*** Supplied material ***
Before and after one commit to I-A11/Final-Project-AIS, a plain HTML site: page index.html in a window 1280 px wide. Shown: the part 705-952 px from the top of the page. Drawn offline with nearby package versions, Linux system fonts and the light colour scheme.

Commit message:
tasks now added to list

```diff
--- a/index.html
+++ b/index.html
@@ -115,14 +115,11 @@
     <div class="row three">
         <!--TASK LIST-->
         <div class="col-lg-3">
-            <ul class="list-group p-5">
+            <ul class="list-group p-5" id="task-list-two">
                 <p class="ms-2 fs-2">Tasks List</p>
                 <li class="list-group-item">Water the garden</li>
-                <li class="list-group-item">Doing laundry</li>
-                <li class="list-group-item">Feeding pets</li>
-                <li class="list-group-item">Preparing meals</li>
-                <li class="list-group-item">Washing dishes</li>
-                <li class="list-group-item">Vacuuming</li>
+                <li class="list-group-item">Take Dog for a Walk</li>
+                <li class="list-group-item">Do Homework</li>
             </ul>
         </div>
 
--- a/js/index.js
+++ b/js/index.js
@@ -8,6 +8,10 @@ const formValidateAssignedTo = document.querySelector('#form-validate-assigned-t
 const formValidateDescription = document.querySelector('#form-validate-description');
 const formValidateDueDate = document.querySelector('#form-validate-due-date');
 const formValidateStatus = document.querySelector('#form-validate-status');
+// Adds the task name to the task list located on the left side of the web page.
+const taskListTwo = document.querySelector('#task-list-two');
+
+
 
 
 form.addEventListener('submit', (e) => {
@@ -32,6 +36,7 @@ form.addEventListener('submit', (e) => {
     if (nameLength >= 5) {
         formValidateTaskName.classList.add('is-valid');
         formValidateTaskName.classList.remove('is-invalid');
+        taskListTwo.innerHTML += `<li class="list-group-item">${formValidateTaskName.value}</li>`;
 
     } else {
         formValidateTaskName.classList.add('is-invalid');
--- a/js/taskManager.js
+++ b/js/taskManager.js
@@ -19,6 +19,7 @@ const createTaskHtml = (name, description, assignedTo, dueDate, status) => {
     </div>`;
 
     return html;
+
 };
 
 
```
***
> _Brief_
Identify the lines in the entries that hold "group" and return each one.

> _Answer to this problem_
-            <ul class="list-group p-5">
+            <ul class="list-group p-5" id="task-list-two">
                 <li class="list-group-item">Water the garden</li>
-                <li class="list-group-item">Doing laundry</li>
-                <li class="list-group-item">Feeding pets</li>
-                <li class="list-group-item">Preparing meals</li>
-                <li class="list-group-item">Washing dishes</li>
-                <li class="list-group-item">Vacuuming</li>
+                <li class="list-group-item">Take Dog for a Walk</li>
+                <li class="list-group-item">Do Homework</li>
+        taskListTwo.innerHTML += `<li class="list-group-item">${formValidateTaskName.value}</li>`;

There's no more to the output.